Lafreniere — a winger for the Rimouski Oceanic and NHL Central Scouting’s top-ranked North American skater — is expected to go first overall when the draft is eventually held at a later date.
The Anaheim Ducks, New Jersey Devils and Buffalo Sabres round out the top-8 in what is the most complicated lottery in NHL history.
Apart from its own pick, 30th-ranked Ottawa also possesses San Jose’s selection thanks to the blockbuster trade for star defenceman Erik Karlsson in September 2018. San Jose was 29th in the overall standings when the league went on hiatus.
Despite the disappointment of seeing their own pick drop three spots from No. 2, the Senators are the first team in 20 years to own a pair of selections in the top-5.
“It’s just continue on with the plan,” Dorion said of Ottawa’s rebuild. “We know that it’s such a deep draft, especially in the top-5, that we’re going to get two impactful players.”
After the draw for the No. 1 pick later this summer, selections nine through 15 will be determined by regular-season points percentage of the other seven losers in the qualifying round at the time of the league’s pause on March 12.
Despite the drama in the first live NHL event in 106 days, there’s still no guarantee the league will be able to resume its season.
The NHL and the NHL Players’ Association continue to negotiate details related to the plan to resume — among them health and safety concerns, and where the two hub cities will be located — all while attempting to tie everything together with a possible extension to the current collective bargaining agreement.
“It’s been a very collaborative effort and I’m hopeful it all comes together very, very quickly,” commissioner Gary Bettman said in a TV interview before Friday’s lottery. ”The goal is get everybody back, get everybody tested, make sure the right protocols are in place because health and safety is paramount.
“And then hopefully as a group we can hold off COVID-19, get everybody together in the hub cities and then finish the season.”
Lafreniere, the two-time Canadian Hockey League player of the year, had 35 goals and 112 points in 52 games before the Quebec Major Junior Hockey League season was cancelled because of the novel coronavirus outbreak. The 18-year-old was also named MVP of the 2020 world junior hockey championship after helping lead Canada to gold.
“He’s shown himself at every level, every event that he’s capable to be the difference maker,” said Dan Marr, director of NHL Central Scouting. ”He knows what needs to be done, and he can go out and make that happen. There’s not too many players that can take control of a game, take control of a situation.
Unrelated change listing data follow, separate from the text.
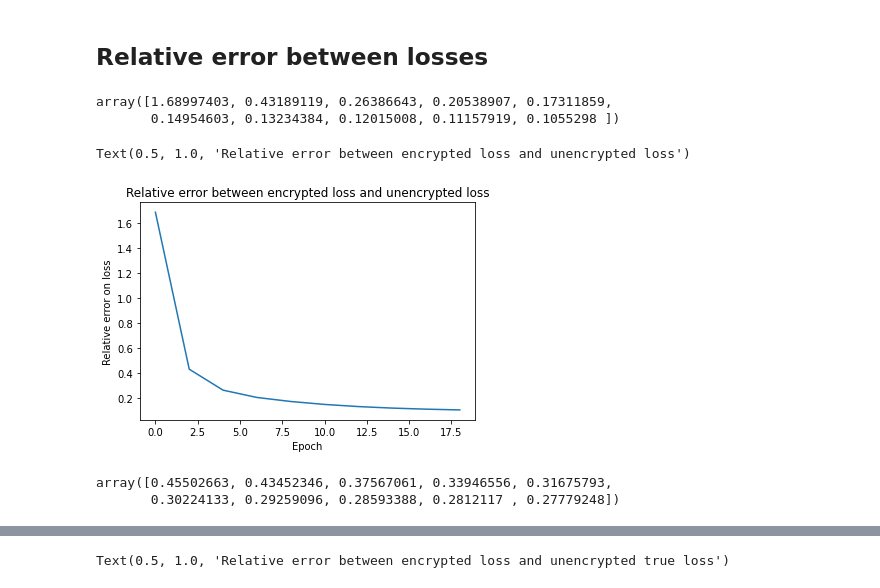
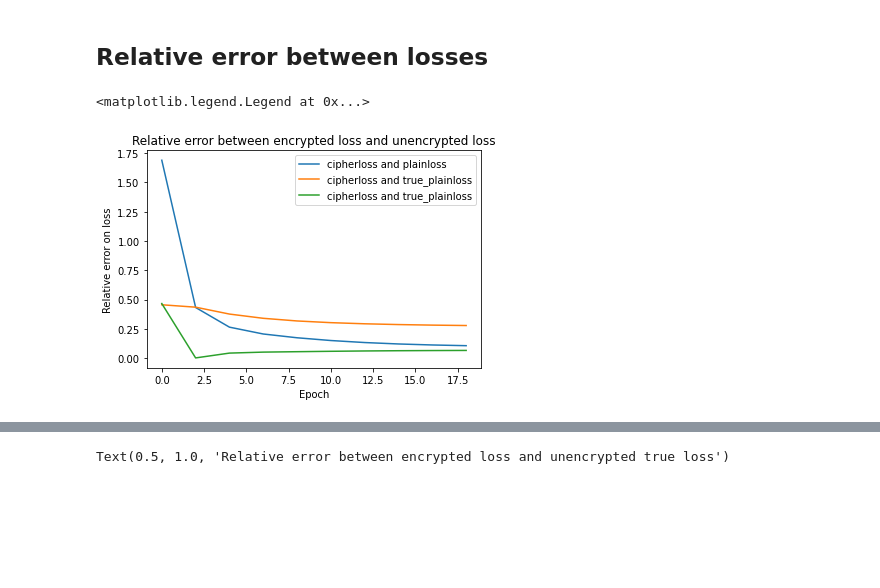
Before and after one commit to arthurPignet/privacy-preserving-titanic-challenge, a Jupyter notebook: ckks_titanic/notebooks/2-ap-main.ipynb, the cells around one changed output, grey strips where cells are left out. Cells and saved outputs as stored; diff of their text form; code cells hidden in the pictures; blank space fills up the shorter version.

Commit message:
changing size of .true_loss_list and add error between losses figures

```diff
--- a/ckks_titanic/notebooks/2-ap-main.ipynb
+++ b/ckks_titanic/notebooks/2-ap-main.ipynb
@@ -500,25 +450,23 @@ unencrypted_model = unencrypted_LR.LogisticRegression(init_weight=unencrypted_we
 ## Relative error between losses
 # %%
 decrypted = [i.decrypt()[0] for i in model.loss_list]
-true_err = np.abs(np.array(decrypted) - np.array(unencrypted_model.loss_list))
-rel_err = true_err/np.linalg.norm(decrypted)
-rel_err
+
+true_err_l = np.abs(np.array(decrypted) - np.array(unencrypted_model.loss_list))
+rel_err_l = true_err_l/np.linalg.norm(decrypted)
+
+true_err_tl = np.abs(np.array(decrypted) - np.array(unencrypted_model.true_loss_list))
+rel_err_tl = true_err_tl/np.linalg.norm(decrypted)
+
+true_err_pp = np.abs(np.array(unencrypted_model.loss_list) - np.array(unencrypted_model.true_loss_list))
+rel_err_pp = true_err_pp/np.linalg.norm(unencrypted_model.loss_list)
-# %% [output]
-array([1.68997403, 0.43189119, 0.26386643, 0.20538907, 0.17311859,
-       0.14954603, 0.13234384, 0.12015008, 0.11157919, 0.1055298 ])
 # %%
-plt.plot([i*VERBOSE for i in range(len(model.loss_list))],  rel_err)
+plt.plot([i*VERBOSE for i in range(len(model.loss_list))],  rel_err_l, label="cipherloss and plainloss")
+plt.plot([i*VERBOSE for i in range(len(model.loss_list))],  rel_err_tl, label="cipherloss and true_plainloss")
+plt.plot([i*VERBOSE for i in range(len(model.loss_list))],  rel_err_pp, label="cipherloss and true_plainloss")
 plt.xlabel('Epoch')
 plt.ylabel('Relative error on loss')
 plt.title('Relative error between encrypted loss and unencrypted loss')
+plt.legend(loc='best')
 # %% [output]
-Text(0.5, 1.0, 'Relative error between encrypted loss and unencrypted loss')
+<matplotlib.legend.Legend at 0x...>
-[figure, old version]
+[figure, new version]
-# %%
-decrypted = [i.decrypt()[0] for i in model.loss_list]
-true_err = np.abs(np.array(decrypted) - np.array(unencrypted_model.true_loss_list))
-rel_err = true_err/np.linalg.norm(decrypted)
-rel_err
-# %% [output]
-array([0.45502663, 0.43452346, 0.37567061, 0.33946556, 0.31675793,
-       0.30224133, 0.29259096, 0.28593388, 0.2812117 , 0.27779248])
```
Also changed, not shown: parts of 7 cells of this notebook.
“He has the talent, the skills, the speed, the smarts, the compete, the battle, the perseverance, the will to be the best, and the will to win.”
Quinton Byfield, a centre for the Ontario Hockey League’s Sudbury Wolves, is ranked No. 2 behind Lafreniere on the North American list, while German winger Tim Stutzle slots in as the No. 1 European skater.
“This is a hell of a draft, especially at the top,” said Calgary Flames GM Brad Treliving, whose team is preparing to meet the Winnipeg Jets in the qualifying round. ”There’s some big-time players.”
And now Treliving, along with 15 other managers, could be in line for quite a consolation prize in the event their clubs get bounced early this summer.
Joshua Clipperton, The Canadian Press
Want to support local journalism during the pandemic? Make a donation here.